> **REQUIREMENT**
Which lines of the data contain the string "views"? Show each of them.

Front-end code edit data

■ ■ ■ ■ ■

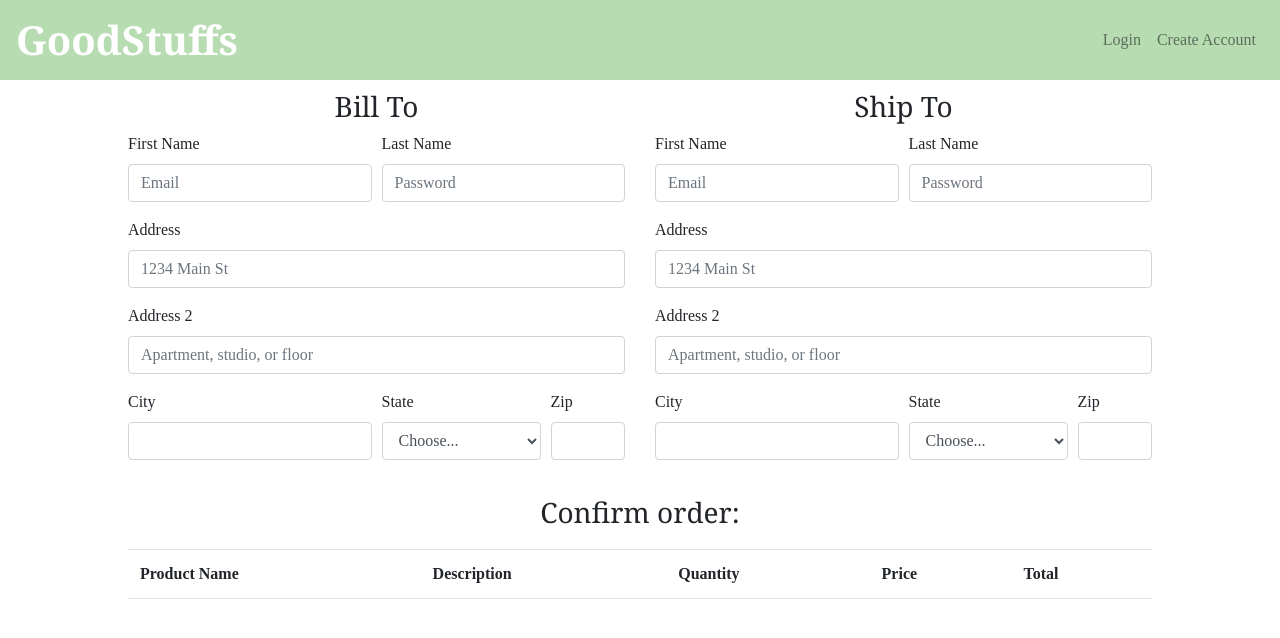
After one commit to theresa-e/good_stuffs, a Django app: template apps/ecommerce/templates/ecommerce/checkout.html in a window 1280 px wide. The commit adds this page. Shown: the top 638 px of the page. Run offline with Django 3.2, Linux system fonts and the light colour scheme; the template is opened without the code that fills it, so the values that code supplies are empty; parts of the project's set-up code (start-up, migrations or seed data) failed here and were passed over; some libraries are stand-ins or nearby versions; some web fonts are replaced.

Commit message:
Created checkout page.

```diff
--- a/apps/ecommerce/static/ecommerce/css/general.css
+++ b/apps/ecommerce/static/ecommerce/css/general.css
@@ -200,6 +200,17 @@ body {
     margin: 5px;
 }
 
+/* ---------- CHECKOUT PAGE ---------- */
+.checkout-container {
+    width: 80%;
+    margin: 10px auto 0 auto;
+
+}
+
+.cart-table {
+    margin-top: 20px;
+}
+
 /* ---------- RESPONSIVE ---------- */
 @media only screen and (max-width: 736px) {
     .main__all-images {
--- a/apps/ecommerce/templates/ecommerce/cart.html
+++ b/apps/ecommerce/templates/ecommerce/cart.html
@@ -4,7 +4,7 @@
 <head>
     <meta charset="utf-8" />
     <meta http-equiv="X-UA-Compatible" content="IE=edge">
-    <title>GoodStuffs | Categories</title>
+    <title>GoodStuffs | Cart</title>
     {% load static %}
     <meta name="viewport" content="width=device-width, initial-scale=1">
     <link href="https://stackpath.bootstrapcdn.com/bootstrap/4.1.3/css/bootstrap.min.css" rel="stylesheet" integrity="sha384-MCw98/SFnGE8fJT3GXwEOngsV7Zt27NXFoaoApmYm81iuXoPkFOJwJ8ERdknLPMO"
@@ -92,9 +92,7 @@
         <p class="text-right cart-total">
             Total Due: ${{ total}}.00
             <br />
-            <script src="https://checkout.stripe.com/checkout.js" class="stripe-button" data-key="" data-description="Pay with card"
-                data-amount="500" data-locale="auto">
-            </script>
+            <a href="/checkout" class="btn btn-primary">Checkout</a>
         </p>
     </div>
 </body>
--- /dev/null
+++ b/apps/ecommerce/templates/ecommerce/checkout.html
@@ -0,0 +1,179 @@
+<!DOCTYPE html>
+<html lang="en">
+
+<head>
+    <meta charset="utf-8" />
+    <meta http-equiv="X-UA-Compatible" content="IE=edge">
+    <title>GoodStuffs | Checkout Page</title>
+    {% load static %}
+    <meta name="viewport" content="width=device-width, initial-scale=1">
+    <link href="https://stackpath.bootstrapcdn.com/bootstrap/4.1.3/css/bootstrap.min.css" rel="stylesheet" integrity="sha384-MCw98/SFnGE8fJT3GXwEOngsV7Zt27NXFoaoApmYm81iuXoPkFOJwJ8ERdknLPMO"
+        crossorigin="anonymous">
+    <link rel="stylesheet" type="text/css" media="screen" href="{% static 'ecommerce/css/general.css' %}" />
+    <meta name="viewport" content="width=device-width, initial-scale=1">
+
+</head>
+
+<body>
+    <!-- navbar -->
+    <nav class="navbar navbar-light navbar-expand-md bg-faded justify-content-center">
+        <a href="/" class="navbar-brand d-flex w-50 mr-auto">GoodStuffs</a>
+        <button class="navbar-toggler" type="button" data-toggle="collapse" data-target="#collapsingNavbar3">
+            <span class="navbar-toggler-icon"></span>
+        </button>
+        <div class="navbar-collapse collapse w-100" id="collapsingNavbar3">
+            <ul class="nav navbar-nav ml-auto w-100 justify-content-end">
+                <!-- Check if user is logged in -->
+                {% if not request.session.userid %}
+                <li class="nav-item">
+                    <a href="/login" class="nav-link">Login</a>
+                </li>
+                <li class="nav-item">
+                    <a href="/create-acct" class="nav-link">Create Account</a>
+                </li>
+                {% else %}
+                <!-- Check if user is admin or customer -->
+                {% if request.session.user_type == 1 %}
+                <li class="nav-item">
+                    <P>Admin Portal: </P>
+                </li>
+                <li class="nav-item">
+                    <a href="/admin/orders" class="nav-link">Orders</a>
+                </li>
+                <li class="nav-item">
+                    <a href="/admin/products" class="nav-link">Products</a>
+                </li>
+                <li class="nav-item">
+                    <a href="/admin/users" class="nav-link">All Accounts</a>
+                </li>
+                <li class="nav-item">
+                    <a href="/logout" class="nav-link">Logout</a>
+                </li>
+                {% else %}
+                <li class="navbar-item">
+                    <a href="/logout" class="nav-link">Logout</a>
+                </li>
+                <li class="navbar-item">
+                    <a href="/account/{{ request.session.userid }}" class="nav-link">My Account</a>
+                </li>
+                <li class="navbar-item">
+                    <a href="/categories" class="nav-link">Products</a>
+                </li>
+                {% endif %}
+                {% endif %}
+                </li>
+            </ul>
+        </div>
+    </nav>
+    <div class="checkout-container">
+        <div class="row ">
+            <div class="col">
+                <!-- BILL TO INFORMATION -->
+                <h3 class="title">Bill To</h3>
+                <form>
+                    <div class="form-row">
+                        <div class="form-group col-md-6">
+                            <label for="first-name">First Name</label>
+                            <input type="text" class="form-control" id="inputEmail4" placeholder="Email" value="{{ user.first_name }}">
+                        </div>
+                        <div class="form-group col-md-6">
+                            <label for="last-name">Last Name</label>
+                            <input type="text" class="form-control" id="inputPassword4" placeholder="Password" value="{{ user.last_name }}">
+                        </div>
+                    </div>
+                    <div class="form-group">
+                        <label for="shipto-address">Address</label>
+                        <input type="text" class="form-control" id="inputAddress" placeholder="1234 Main St">
+                    </div>
+                    <div class="form-group">
+                        <label for="inputAddress2">Address 2</label>
+                        <input type="text" class="form-control" id="inputAddress2" placeholder="Apartment, studio, or floor">
+                    </div>
+                    <div class="form-row">
+                        <div class="form-group col-md-6">
+                            <label for="inputCity">City</label>
+                            <input type="text" class="form-control" id="inputCity">
+                        </div>
+                        <div class="form-group col-md-4">
+                            <label for="inputState">State</label>
+                            <select id="inputState" class="form-control">
+                                <option selected>Choose...</option>
+                                <option>...</option>
+                            </select>
+                        </div>
+                        <div class="form-group col-md-2">
+                            <label for="inputZip">Zip</label>
+                            <input type="text" class="form-control" id="inputZip">
+                        </div>
+                    </div>
+                </form>
+            </div>
+            <div class="col">
+                <!-- SHIP TO -->
+                <h3 class="title">Ship To</h3>
+                <form>
+                    <div class="form-row">
+                        <div class="form-group col-md-6">
+                            <label for="first-name">First Name</label>
+                            <input type="text" class="form-control" id="inputEmail4" placeholder="Email" value="{{ user.first_name }}">
+                        </div>
+                        <div class="form-group col-md-6">
+                            <label for="last-name">Last Name</label>
+                            <input type="text" class="form-control" id="inputPassword4" placeholder="Password" value="{{ user.last_name }}">
+                        </div>
+                    </div>
+                    <div class="form-group">
+                        <label for="shipto-address">Address</label>
+                        <input type="text" class="form-control" id="inputAddress" placeholder="1234 Main St">
+                    </div>
+                    <div class="form-group">
+                        <label for="inputAddress2">Address 2</label>
+                        <input type="text" class="form-control" id="inputAddress2" placeholder="Apartment, studio, or floor">
+                    </div>
+                    <div class="form-row">
+                        <div class="form-group col-md-6">
+                            <label for="inputCity">City</label>
+                            <input type="text" class="form-control" id="inputCity">
+                        </div>
+                        <div class="form-group col-md-4">
+                            <label for="inputState">State</label>
+                            <select id="inputState" class="form-control">
+                                <option selected>Choose...</option>
+                                <option>...</option>
+                            </select>
+                        </div>
+                        <div class="form-group col-md-2">
+                            <label for="inputZip">Zip</label>
+                            <input type="text" class="form-control" id="inputZip">
+                        </div>
+                    </div>
+                </form>
+            </div>
+        </div>
+        <section class="table-responsive cart-table">
+            <h3 class="title">Confirm order:</h3>
+            <table class="cart-table table">
+                <thead>
+                    <th>Product Name</th>
+                    <th>Description</th>
+                    <th>Quantity</th>
+                    <th>Price</th>
+                    <th>Total</th>
+                </thead>
+                {% for k,v in request.session.customer_cart.items %}
+                <tr>
+                    <td>{{ k }}</td>
+                    <td>{{ v.desc }}</td>
+                    <td>{{ v.quantity }}</td>
+                    <td>${{ v.price }}.00</td>
+                    <td>${{ v.total }}.00</td>
+                </tr>
+                {% endfor %}
+                <tr>
+                </tr>
+            </table>
+        </section>
+    </div>
+</body>
+
+</html>
--- a/apps/ecommerce/urls.py
+++ b/apps/ecommerce/urls.py
@@ -24,6 +24,8 @@ urlpatterns = [
     # view cart
     url(r'^visit_cart', views.visit_cart),
     url(r'^remove_item/(?P<name>\d+)', views.remove_item_cart),
+    url(r'^process_charge', views.charge),
+    url(r'^checkout', views.checkout),
 
     # View all orders, products, and users.
     url(r'^admin/orders', views.orders),
```
Also changed, not shown: apps/ecommerce/views.py (+31 -0 lines).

■ ■ ■ ■ ■

> **RESPONSE AREA**
     url(r'^visit_cart', views.visit_cart),
     url(r'^remove_item/(?P<name>\d+)', views.remove_item_cart),
+    url(r'^process_charge', views.charge),
+    url(r'^checkout', views.checkout),
     url(r'^admin/orders', views.orders),
Also changed, not shown: apps/ecommerce/views.py (+31 -0 lines).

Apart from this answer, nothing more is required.